[Entries supplied — start]
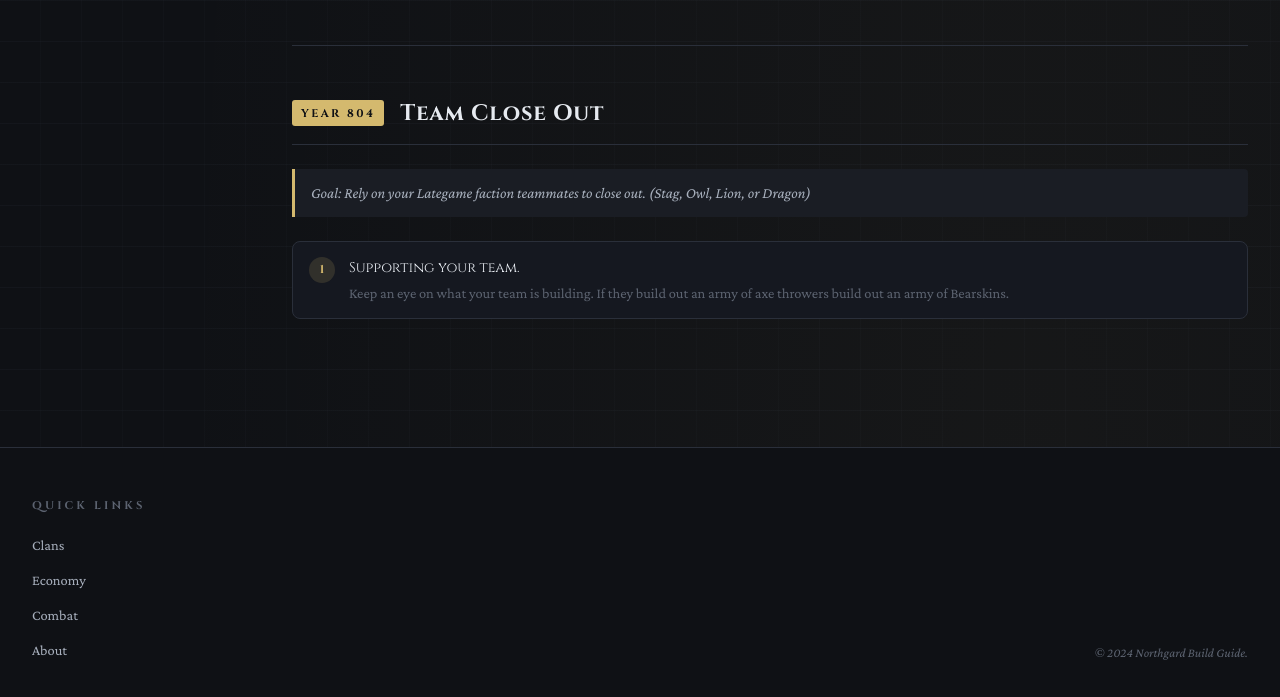
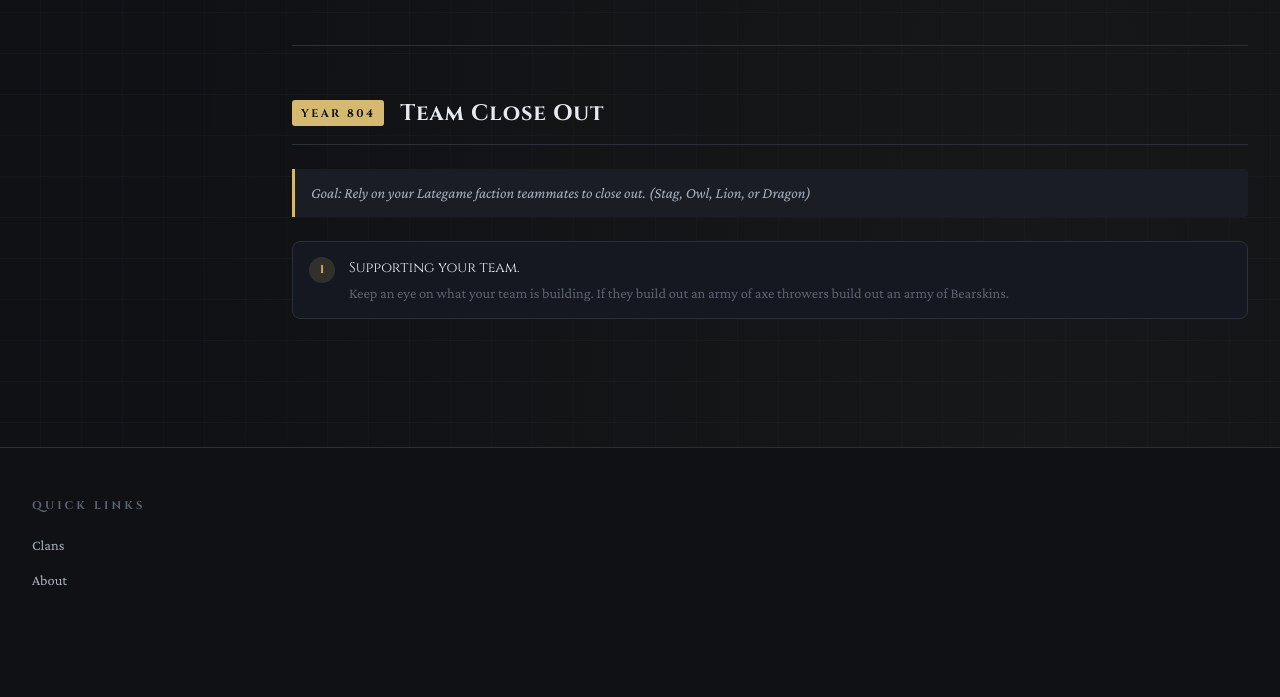
Before and after one commit to babyrandy/northgard-build-guide, a plain HTML site: page clans/hound.html in a window 1280 px wide. Shown: the part 3880-4577 px from the top of the page. After the commit the page ends 4507 px from the top, so only its background shows below. Drawn offline with nearby package versions, Linux system fonts and the light colour scheme; a script that the page names is missing.

Commit message:
Updated lower part of the HTML.

```diff
--- a/clans/hound.html
+++ b/clans/hound.html
@@ -732,13 +732,8 @@
         <h4>Quick Links</h4>
         <ul>
           <li><a href="../index.html">Clans</a></li>
-          <li><a href="../economy/index.html">Economy</a></li>
-          <li><a href="../combat/index.html">Combat</a></li>
           <li><a href="../about/index.html">About</a></li>
         </ul>
-      </div>
-      <div class="copyright">
-        <p>&copy; 2024 Northgard Build Guide.</p>
       </div>
     </div>
   </footer>
```
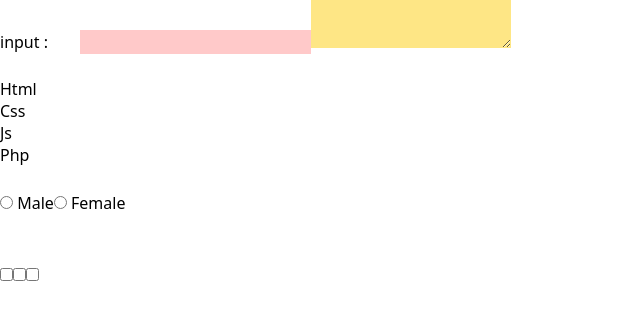
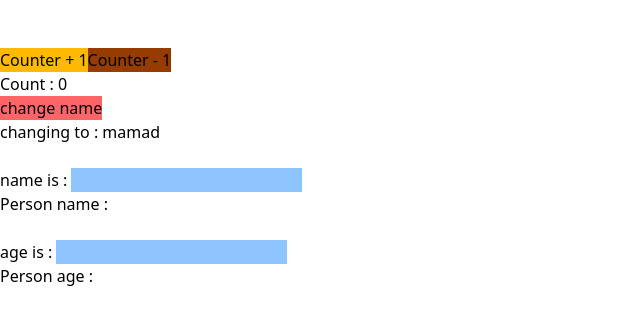
Before and after one commit to EmEsCoder/React, a React (Vite) app: page / in a window 1280 px wide. Shown: the top 324 px of the page, without its empty margins (0-640 px from the left). Built offline with nearby package versions, Linux system fonts and the light colour scheme.

Commit message:
C- useState obj B - array

```diff
--- a/src/App.jsx
+++ b/src/App.jsx
@@ -1,10 +1,12 @@
 import Form from "./Components/Form.jsx"
+import Sample from "./Components/Hooks.jsx"
 
 function App() {
 
   return (
     <>
-      <Form />
+      {/* <Form /> */}
+      <Sample />
     </>
   );
 }
--- /dev/null
+++ b/src/Components/Hooks.jsx
@@ -0,0 +1,75 @@
+import { useState } from "react";
+
+function sample() {
+  //   let count = 0;
+  //   function Click() {
+  //     count += 1;
+  //     console.log(count);
+  //   }
+
+  const [name, setName] = useState("mamad");
+  function changeName() {
+    setName("mohsen");
+  }
+
+  const [count, setCount] = useState(0);
+  function Click() {
+    setCount(count + 1);
+    setCount(mama);
+    setCount(mama);
+    // setCount((pr) => {
+    //   return pr + 1;
+    // });
+  }
+  function mama(eve) {
+    return eve + 1;
+  }
+
+  const [person, setPerson] = useState({ name: "", age: "" });
+
+  return (
+    <>
+      <br />
+      <br />
+      <button onClick={Click} className="bg-amber-400">
+        Counter + 1
+      </button>
+      <button
+        onClick={() => {
+          setCount(count - 1);
+        }}
+        className="bg-amber-800"
+      >
+        Counter - 1
+      </button>
+      <p>Count : {count}</p>
+      <button onClick={changeName} className="bg-red-400">
+        change name
+      </button>
+      <p>changing to : {name}</p>
+      <br />
+
+      name is : <input
+        type="text"
+        className="bg-blue-300"
+        onChange={(e) => {
+          setPerson({ ...person,name: e.target.value });
+        }}
+      />
+
+      <p>Person name : {person.name}</p>
+      <br />
+      age is : <input
+        type="text"
+        className="bg-blue-300"
+        onChange={(e) => {
+          setPerson({ ...person,age: e.target.value });
+        }}
+      />
+
+      <p>Person age : {person.age}</p>
+    </>
+  );
+}
+
+export default sample;
```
[Entries supplied — finish]
Task item = For this exercise, write the listing out again exactly, excluding all images.

Task result =
Before and after one commit to babyrandy/northgard-build-guide, a plain HTML site: page clans/hound.html in a window 1280 px wide. Shown: the part 3880-4577 px from the top of the page. After the commit the page ends 4507 px from the top, so only its background shows below. Drawn offline with nearby package versions, Linux system fonts and the light colour scheme; a script that the page names is missing.

Commit message:
Updated lower part of the HTML.

```diff
--- a/clans/hound.html
+++ b/clans/hound.html
@@ -732,13 +732,8 @@
         <h4>Quick Links</h4>
         <ul>
           <li><a href="../index.html">Clans</a></li>
-          <li><a href="../economy/index.html">Economy</a></li>
-          <li><a href="../combat/index.html">Combat</a></li>
           <li><a href="../about/index.html">About</a></li>
         </ul>
-      </div>
-      <div class="copyright">
-        <p>&copy; 2024 Northgard Build Guide.</p>
       </div>
     </div>
   </footer>
```
Before and after one commit to EmEsCoder/React, a React (Vite) app: page / in a window 1280 px wide. Shown: the top 324 px of the page, without its empty margins (0-640 px from the left). Built offline with nearby package versions, Linux system fonts and the light colour scheme.

Commit message:
C- useState obj B - array

```diff
--- a/src/App.jsx
+++ b/src/App.jsx
@@ -1,10 +1,12 @@
 import Form from "./Components/Form.jsx"
+import Sample from "./Components/Hooks.jsx"
 
 function App() {
 
   return (
     <>
-      <Form />
+      {/* <Form /> */}
+      <Sample />
     </>
   );
 }
--- /dev/null
+++ b/src/Components/Hooks.jsx
@@ -0,0 +1,75 @@
+import { useState } from "react";
+
+function sample() {
+  //   let count = 0;
+  //   function Click() {
+  //     count += 1;
+  //     console.log(count);
+  //   }
+
+  const [name, setName] = useState("mamad");
+  function changeName() {
+    setName("mohsen");
+  }
+
+  const [count, setCount] = useState(0);
+  function Click() {
+    setCount(count + 1);
+    setCount(mama);
+    setCount(mama);
+    // setCount((pr) => {
+    //   return pr + 1;
+    // });
+  }
+  function mama(eve) {
+    return eve + 1;
+  }
+
+  const [person, setPerson] = useState({ name: "", age: "" });
+
+  return (
+    <>
+      <br />
+      <br />
+      <button onClick={Click} className="bg-amber-400">
+        Counter + 1
+      </button>
+      <button
+        onClick={() => {
+          setCount(count - 1);
+        }}
+        className="bg-amber-800"
+      >
+        Counter - 1
+      </button>
+      <p>Count : {count}</p>
+      <button onClick={changeName} className="bg-red-400">
+        change name
+      </button>
+      <p>changing to : {name}</p>
+      <br />
+
+      name is : <input
+        type="text"
+        className="bg-blue-300"
+        onChange={(e) => {
+          setPerson({ ...person,name: e.target.value });
+        }}
+      />
+
+      <p>Person name : {person.name}</p>
+      <br />
+      age is : <input
+        type="text"
+        className="bg-blue-300"
+        onChange={(e) => {
+          setPerson({ ...person,age: e.target.value });
+        }}
+      />
+
+      <p>Person age : {person.age}</p>
+    </>
+  );
+}
+
+export default sample;
```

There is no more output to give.